Patricia intends to fix the relationship with her daughter - the end goal of that repair being to get her daughter back in Christianity. She dismisses the notion that belief in Islam can be just as deep and satisfying for Alana as she finds in Christianity.

In short: Patricia makes Alana's conversion all about herself, rather than about Alana. She takes it personally. She keeps wondering "what did I do wrong?" and moaning and gnashing her teeth and crying, rather than realizing that Alana choosing Islam had NOTHING to do with Patricia in any way.

Alana's parts of the book, however, didn't ramble all over the place. She actually addressed the issues at hand in a fairly straight forward manner - why she became a Muslim, what she sees in Islam to this day, her frustrations that her mother refuses to accept that she does, in fact, believe in God - she simply doesn't called Him by the name of "Jesus". Her worries that her mother will try to teach her kids Christianity, after Patricia states that she wants her grandchildren "to know Christ" (although I will give Patricia props when she actually attempts to respect her daughter's wishes and not teach things that are contrary to Islam). The way she feels like she has to walk on eggshells around her mother, like she can't be "too Muslim" around her family. I'd love to quote whole pages of Alana's words - she's open and honest, but without the drama her mother brings.

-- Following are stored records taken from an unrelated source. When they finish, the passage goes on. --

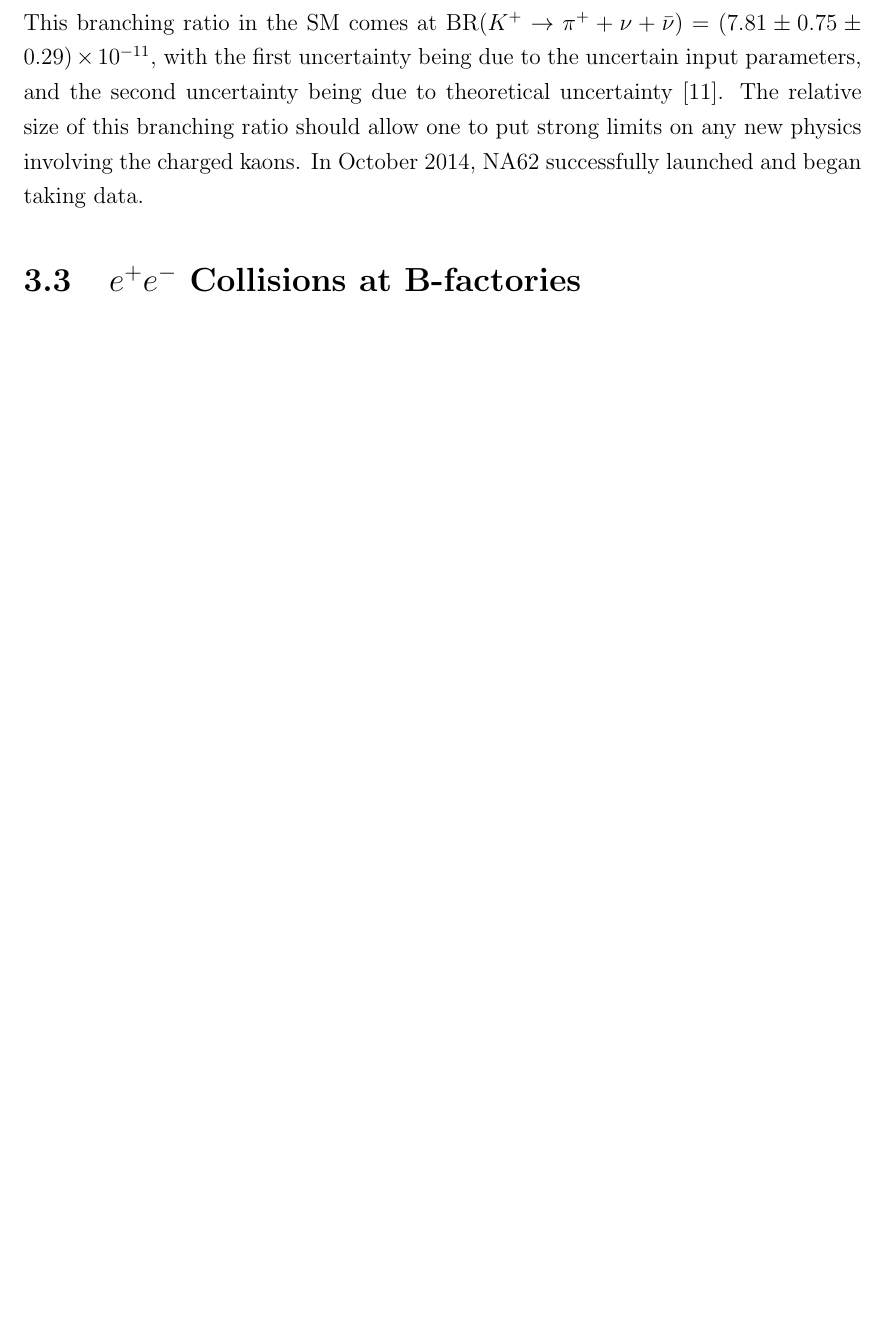
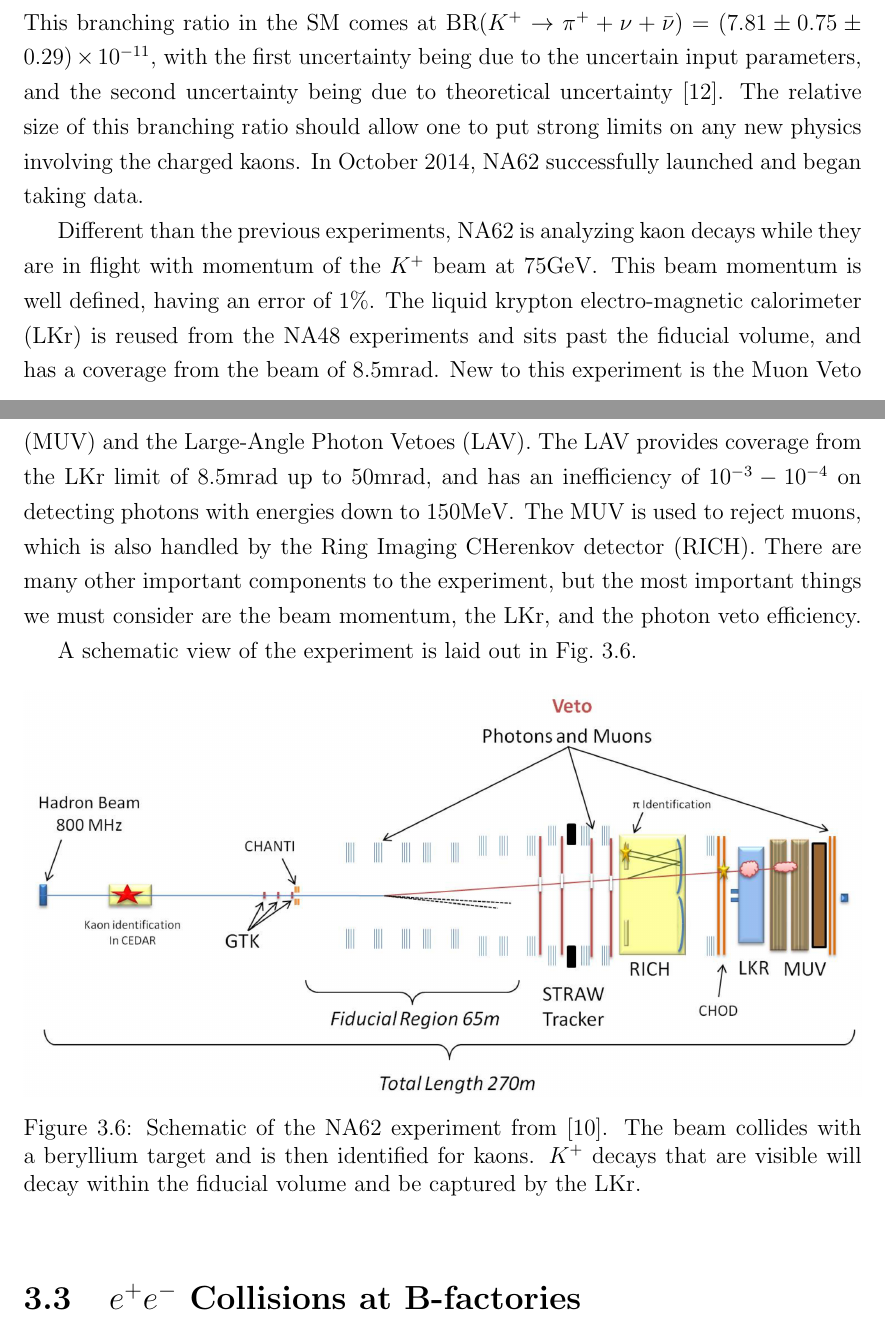
Before and after one commit to drglove/masters-thesis, a LaTeX thesis (thesis.tex, which reads chapters/3/sec_kaon.tex): part of page 24 of 60 before the commit and two parts of pages 24 and 25 of 61 after it, the two joined at a grey line, cut so that both start at the same text, the shorter picture padded with empty space. Compiled offline with pdfLaTeX.

Commit message:
NA48/2 and NA62 experiments discussion

```diff
--- a/chapters/3/sec_kaon.tex
+++ b/chapters/3/sec_kaon.tex
@@ -19,3 +29,20 @@ K^+ \rightarrow \pi^+ + \nu + \bar{\nu}
 This branching ratio in the SM comes at $\textrm{BR}(K^+ \rightarrow \pi^+ + \nu + \bar{\nu}) = (7.81 \pm 0.75 \pm 0.29) \times 10^{-11}$, with the first uncertainty being due to the uncertain input parameters, and the second uncertainty being due to theoretical uncertainty~\cite{Straub:2010ih}.
 The relative size of this branching ratio should allow one to put strong limits on any new physics involving the charged kaons.
 In October 2014, NA62 successfully launched and began taking data.
+
+Different than the previous experiments, NA62 is analyzing kaon decays while they are in flight with momentum of the $K^+$ beam at $75\textrm{GeV}$.
+This beam momentum is well defined, having an error of $1\%$.
+The liquid krypton electro-magnetic calorimeter (LKr) is reused from the NA48 experiments and sits past the fiducial volume, and has a coverage from the beam of $8.5\textrm{mrad}$.
+New to this experiment is the Muon Veto (MUV) and the Large-Angle Photon Vetoes (LAV).
+The LAV provides coverage from the LKr limit of $8.5\textrm{mrad}$ up to $50\textrm{mrad}$, and has an inefficiency of $10^{-3} - 10^{-4}$ on detecting photons with energies down to $150\textrm{MeV}$.
+The MUV is used to reject muons, which is also handled by the Ring Imaging CHerenkov detector (RICH).
+There are many other important components to the experiment, but the most important things we must consider are the beam momentum, the LKr, and the photon veto efficiency.
+
+A schematic view of the experiment is laid out in Fig.~\ref{fig:na62_experiment}.
+
+\begin{figure}[h]
+    \centering
+    \includegraphics[width=\textwidth]{Figures/experiments/na62_schematic}
+    \caption{Schematic of the NA62 experiment from~\cite{Martellotti:2015kna}. The beam collides with a beryllium target and is then identified for kaons. $K^+$ decays that are visible will decay within the fiducial volume and be captured by the LKr.}
+    \label{fig:na62_experiment}
+\end{figure}
```
Also changed, not shown: Figures/experiments/na62_schematic.png (added), chapters/3/sec_kaon.tex (10 more changed lines).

In many cases, as I read Alana's sections, I felt like I was reading dialogue from my own head. Things I've thought, felt, and said. We have many of the same frustrations in dealing with our Christian families (even when those families are, in many cases, nominal in their practice of Christianity, they rarely waste time jumping up on the soapbox to preach to us of how "wrong" we are).

In the end, I wasn't convinced that there was any peace, any sort of resolution in their relationship. Patricia has decided to hold her tongue (for now), to grin and bear it, but that's far from peace or acceptance and her thinking about Islam hasn't changed even a bit.

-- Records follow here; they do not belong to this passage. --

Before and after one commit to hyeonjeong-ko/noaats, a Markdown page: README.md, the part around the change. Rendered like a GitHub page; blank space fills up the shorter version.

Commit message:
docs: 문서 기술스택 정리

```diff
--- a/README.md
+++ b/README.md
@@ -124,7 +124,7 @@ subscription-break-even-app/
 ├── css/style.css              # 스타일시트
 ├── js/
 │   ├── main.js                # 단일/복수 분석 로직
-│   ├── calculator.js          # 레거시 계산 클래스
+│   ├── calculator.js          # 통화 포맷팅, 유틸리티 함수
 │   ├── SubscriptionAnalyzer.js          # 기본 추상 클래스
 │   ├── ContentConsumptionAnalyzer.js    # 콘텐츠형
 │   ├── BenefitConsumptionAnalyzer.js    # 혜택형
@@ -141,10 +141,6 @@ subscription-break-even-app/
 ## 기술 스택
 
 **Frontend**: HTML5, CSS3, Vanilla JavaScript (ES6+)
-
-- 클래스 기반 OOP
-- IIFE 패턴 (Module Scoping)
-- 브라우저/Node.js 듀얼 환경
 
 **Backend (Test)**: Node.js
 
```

This book was an exercise in frustration. If I'd read it in hardcopy, I would likely have thrown the book at the wall. I was going to give a copy of this to my mom, but now that I've read it, I may go with "Daughters of Another Path" (written by a Christian mother after her daughter converted) instead. I wish Alana would have written this book on her own - it would have turned out much better.

Still want to read it? "Undivided" releases on April 28. Purchase it at your local Christian bookstore, Books A Million, Barnes and Noble, or at Amazon. Then come back and tell me what you thought of it!

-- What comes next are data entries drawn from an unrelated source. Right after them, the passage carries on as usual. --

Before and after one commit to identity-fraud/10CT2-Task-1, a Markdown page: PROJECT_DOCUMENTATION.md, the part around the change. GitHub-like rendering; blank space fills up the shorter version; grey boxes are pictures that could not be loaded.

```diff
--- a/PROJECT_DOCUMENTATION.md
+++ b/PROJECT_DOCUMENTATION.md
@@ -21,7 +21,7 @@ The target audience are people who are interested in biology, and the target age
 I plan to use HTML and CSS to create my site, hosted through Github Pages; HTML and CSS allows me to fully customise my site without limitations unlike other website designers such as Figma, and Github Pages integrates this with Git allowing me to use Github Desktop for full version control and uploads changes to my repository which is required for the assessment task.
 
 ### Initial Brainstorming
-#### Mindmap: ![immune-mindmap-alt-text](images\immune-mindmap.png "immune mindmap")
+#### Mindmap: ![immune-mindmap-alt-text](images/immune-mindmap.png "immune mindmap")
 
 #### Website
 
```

Monday, April 6, 2015

I'm Baaaaaaack... and What I'm Reading

Salam aleikum! After going MIA last summer, I'm back. Sort of. I went back to school, so that (with the assistance of employment) has been consuming my life.

I'm going to try and post more often and actually think of something to say (not that any of you probably even give a hoot, but whatever). There's a book coming out here at the end of the month called "Undivided: A Muslim Daughter, Her Christian Mother, Their Path to Peace" by Patricia and Alana Raybon. I've read the first seven pages (gracias to The Today Show's link) and really can't wait to read this book. I'm wondering how much it's going to tread the "you're my kid and I love you but I disagree with you and think you're wrong and going to Hell because you aren't Christian" line, largely because it's being published by Christian powerhouse Thomas Nelson (which seems to publish 3 out of 4 titles, fiction and non-fiction alike, in the Christian market). I guess we'll see. I'm gonna get it ASAP and will review it here, inshAllah.

Click here to read a sample

Click on the picture to go to Amazon: